What I am going to write may come across as verbose and stating the obvious, for which I apologise in advance. So here we go...
Why can't I do this?
The short answer is because.
But if you are one for long answers:
Because hundreds of years ago some people started saying, "I had no trouble finding a place to stay," and this form was copied/adopted by others. Was it a calculated move by the first few people to use "finding" and not "to find"? Most probably not. Was it totally random? I don't think so. Languages - though extremely inadequate and reductive forms of communication - have their own internal pervasive but loose logic, so loose at times that we would be better off perhaps calling it "tendency" rather than logic.
Think of the subject of the development of languages and their present forms as history rather than physics or mathematics.
While learning physics, you can argue, you can ask why, you can claim that an alternative is perfectly valid. You can't do that with well-established historical facts. What happened, happened. It could have happened differently but it didn't. The present state of things is the result of what happened.
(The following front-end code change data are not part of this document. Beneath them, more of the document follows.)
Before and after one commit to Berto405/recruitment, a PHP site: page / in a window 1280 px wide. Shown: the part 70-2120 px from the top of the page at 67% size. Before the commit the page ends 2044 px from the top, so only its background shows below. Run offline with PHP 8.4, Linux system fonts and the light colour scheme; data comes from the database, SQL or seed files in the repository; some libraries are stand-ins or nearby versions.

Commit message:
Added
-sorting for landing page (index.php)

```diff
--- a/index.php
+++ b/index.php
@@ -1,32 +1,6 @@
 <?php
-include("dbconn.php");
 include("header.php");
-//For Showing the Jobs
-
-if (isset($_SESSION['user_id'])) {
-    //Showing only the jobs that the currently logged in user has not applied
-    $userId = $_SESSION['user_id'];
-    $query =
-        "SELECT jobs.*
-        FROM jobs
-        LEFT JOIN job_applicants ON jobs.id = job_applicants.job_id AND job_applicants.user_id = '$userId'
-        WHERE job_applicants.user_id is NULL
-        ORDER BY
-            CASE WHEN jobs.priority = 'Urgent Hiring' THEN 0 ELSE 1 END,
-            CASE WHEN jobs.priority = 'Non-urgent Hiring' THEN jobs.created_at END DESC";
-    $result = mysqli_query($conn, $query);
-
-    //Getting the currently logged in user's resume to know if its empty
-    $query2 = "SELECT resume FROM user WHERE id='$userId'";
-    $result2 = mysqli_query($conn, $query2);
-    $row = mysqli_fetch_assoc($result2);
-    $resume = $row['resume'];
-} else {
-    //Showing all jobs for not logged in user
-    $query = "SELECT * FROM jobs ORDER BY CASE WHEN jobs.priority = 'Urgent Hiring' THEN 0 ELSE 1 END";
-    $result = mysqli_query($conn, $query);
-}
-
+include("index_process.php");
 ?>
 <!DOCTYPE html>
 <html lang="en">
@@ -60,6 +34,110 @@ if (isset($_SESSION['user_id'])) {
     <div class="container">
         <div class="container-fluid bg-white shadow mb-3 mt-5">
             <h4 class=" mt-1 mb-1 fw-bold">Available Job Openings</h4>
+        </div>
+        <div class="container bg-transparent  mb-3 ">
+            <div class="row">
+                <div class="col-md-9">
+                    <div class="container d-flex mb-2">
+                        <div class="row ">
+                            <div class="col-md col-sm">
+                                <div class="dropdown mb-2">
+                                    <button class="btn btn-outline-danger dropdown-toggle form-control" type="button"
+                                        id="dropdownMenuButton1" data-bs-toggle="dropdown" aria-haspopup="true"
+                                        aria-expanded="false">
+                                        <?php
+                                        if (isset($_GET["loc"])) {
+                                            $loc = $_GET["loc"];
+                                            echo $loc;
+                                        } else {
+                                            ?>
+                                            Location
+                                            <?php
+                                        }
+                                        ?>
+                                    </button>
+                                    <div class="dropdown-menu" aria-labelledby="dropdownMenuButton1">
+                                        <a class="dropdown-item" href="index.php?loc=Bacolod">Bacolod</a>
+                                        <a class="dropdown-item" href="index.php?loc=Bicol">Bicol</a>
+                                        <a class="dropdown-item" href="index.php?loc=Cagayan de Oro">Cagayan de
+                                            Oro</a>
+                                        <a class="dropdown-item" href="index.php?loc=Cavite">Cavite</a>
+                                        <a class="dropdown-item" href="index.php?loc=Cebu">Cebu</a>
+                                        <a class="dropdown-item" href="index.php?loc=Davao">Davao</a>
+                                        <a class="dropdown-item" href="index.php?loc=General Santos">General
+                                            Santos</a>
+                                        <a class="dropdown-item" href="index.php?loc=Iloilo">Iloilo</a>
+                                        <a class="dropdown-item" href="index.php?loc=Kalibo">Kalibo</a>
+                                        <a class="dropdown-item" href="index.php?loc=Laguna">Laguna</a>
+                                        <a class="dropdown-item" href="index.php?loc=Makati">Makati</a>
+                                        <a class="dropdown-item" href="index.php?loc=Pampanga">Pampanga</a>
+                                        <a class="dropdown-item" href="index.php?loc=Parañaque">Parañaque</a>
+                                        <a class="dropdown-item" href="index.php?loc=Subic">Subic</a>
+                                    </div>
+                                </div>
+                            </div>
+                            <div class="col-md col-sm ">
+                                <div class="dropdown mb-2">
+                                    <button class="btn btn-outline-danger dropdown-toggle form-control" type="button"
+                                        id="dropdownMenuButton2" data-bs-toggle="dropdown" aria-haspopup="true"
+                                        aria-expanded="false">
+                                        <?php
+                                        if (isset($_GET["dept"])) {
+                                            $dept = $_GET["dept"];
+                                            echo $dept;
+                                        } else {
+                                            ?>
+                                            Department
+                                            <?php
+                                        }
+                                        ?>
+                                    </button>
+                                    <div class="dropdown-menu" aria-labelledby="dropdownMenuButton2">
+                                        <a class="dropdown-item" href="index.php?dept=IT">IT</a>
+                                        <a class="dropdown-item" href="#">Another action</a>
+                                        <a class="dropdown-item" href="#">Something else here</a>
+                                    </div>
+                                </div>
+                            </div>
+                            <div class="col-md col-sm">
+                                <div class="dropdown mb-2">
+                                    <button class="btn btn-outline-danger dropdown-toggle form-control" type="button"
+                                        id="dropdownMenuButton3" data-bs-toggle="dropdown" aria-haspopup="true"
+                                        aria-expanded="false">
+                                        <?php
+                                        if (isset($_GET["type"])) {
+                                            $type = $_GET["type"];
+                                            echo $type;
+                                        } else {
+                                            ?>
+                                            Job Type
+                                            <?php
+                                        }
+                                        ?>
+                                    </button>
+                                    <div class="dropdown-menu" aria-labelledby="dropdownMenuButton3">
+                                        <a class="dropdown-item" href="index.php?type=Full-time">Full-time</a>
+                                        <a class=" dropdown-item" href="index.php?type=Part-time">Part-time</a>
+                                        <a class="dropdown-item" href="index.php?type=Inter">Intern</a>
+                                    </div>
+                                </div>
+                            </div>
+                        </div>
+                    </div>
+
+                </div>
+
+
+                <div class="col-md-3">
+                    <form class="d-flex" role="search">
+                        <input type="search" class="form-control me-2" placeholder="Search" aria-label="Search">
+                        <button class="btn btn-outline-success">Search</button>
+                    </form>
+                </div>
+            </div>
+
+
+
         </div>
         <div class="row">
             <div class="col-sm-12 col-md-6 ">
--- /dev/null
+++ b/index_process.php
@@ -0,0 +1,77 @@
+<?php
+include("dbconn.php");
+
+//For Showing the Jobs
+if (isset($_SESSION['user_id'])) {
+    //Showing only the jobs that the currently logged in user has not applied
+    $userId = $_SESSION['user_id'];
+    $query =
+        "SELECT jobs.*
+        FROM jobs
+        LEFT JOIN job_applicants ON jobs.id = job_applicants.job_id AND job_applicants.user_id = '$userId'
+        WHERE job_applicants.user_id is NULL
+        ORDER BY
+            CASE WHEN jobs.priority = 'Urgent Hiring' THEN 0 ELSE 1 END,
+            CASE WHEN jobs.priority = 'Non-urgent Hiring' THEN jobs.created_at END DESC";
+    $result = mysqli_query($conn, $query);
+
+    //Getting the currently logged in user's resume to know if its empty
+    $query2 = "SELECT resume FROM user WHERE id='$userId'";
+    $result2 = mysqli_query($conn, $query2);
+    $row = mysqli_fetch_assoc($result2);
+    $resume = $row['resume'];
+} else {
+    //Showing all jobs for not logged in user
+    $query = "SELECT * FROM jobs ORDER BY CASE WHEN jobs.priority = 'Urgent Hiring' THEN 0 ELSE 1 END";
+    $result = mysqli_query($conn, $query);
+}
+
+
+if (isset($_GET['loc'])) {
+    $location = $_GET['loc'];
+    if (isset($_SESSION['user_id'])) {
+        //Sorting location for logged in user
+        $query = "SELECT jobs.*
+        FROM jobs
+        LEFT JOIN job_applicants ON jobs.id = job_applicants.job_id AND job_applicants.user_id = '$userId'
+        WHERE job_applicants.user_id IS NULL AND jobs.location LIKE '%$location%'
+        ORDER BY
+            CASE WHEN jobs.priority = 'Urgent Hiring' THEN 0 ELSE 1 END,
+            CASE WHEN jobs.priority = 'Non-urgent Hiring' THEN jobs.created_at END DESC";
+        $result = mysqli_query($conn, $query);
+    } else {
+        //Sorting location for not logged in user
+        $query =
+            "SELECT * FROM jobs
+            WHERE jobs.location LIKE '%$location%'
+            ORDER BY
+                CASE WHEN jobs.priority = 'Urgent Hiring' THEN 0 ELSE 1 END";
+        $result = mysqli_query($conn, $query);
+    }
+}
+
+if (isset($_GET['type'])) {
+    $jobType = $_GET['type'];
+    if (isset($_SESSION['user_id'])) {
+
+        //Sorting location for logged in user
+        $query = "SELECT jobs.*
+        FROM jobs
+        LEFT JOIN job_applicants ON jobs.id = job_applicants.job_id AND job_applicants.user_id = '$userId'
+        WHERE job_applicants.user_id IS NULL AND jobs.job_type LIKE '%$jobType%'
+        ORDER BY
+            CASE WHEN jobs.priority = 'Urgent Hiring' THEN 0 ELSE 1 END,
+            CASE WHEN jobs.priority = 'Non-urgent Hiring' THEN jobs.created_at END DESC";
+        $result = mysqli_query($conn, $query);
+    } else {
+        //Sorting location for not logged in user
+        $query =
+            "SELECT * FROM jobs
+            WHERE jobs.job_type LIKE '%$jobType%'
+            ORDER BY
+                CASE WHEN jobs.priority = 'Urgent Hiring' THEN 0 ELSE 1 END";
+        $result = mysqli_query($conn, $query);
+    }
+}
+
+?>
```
So what with your actual question?
Is there a logic there? Probably yes. Maybe not.
Is it a good idea to be looking for the logic. I don't think so.
As a non-native speaker of English I set myself some rules years ago which I think have served me well and which you may wish to consider:
- Whatever a native speaker says is right unless proven otherwise.
- Whatever I (i.e. a non-native speaker) say is wrong unless proven otherwise.
- If something "doesn't feel right", first double-check to make sure you have the right form and then keep repeating and using it until the day it "feels right".
I suppose I have not told you anything you don't already know and I apologise if I have wasted your time.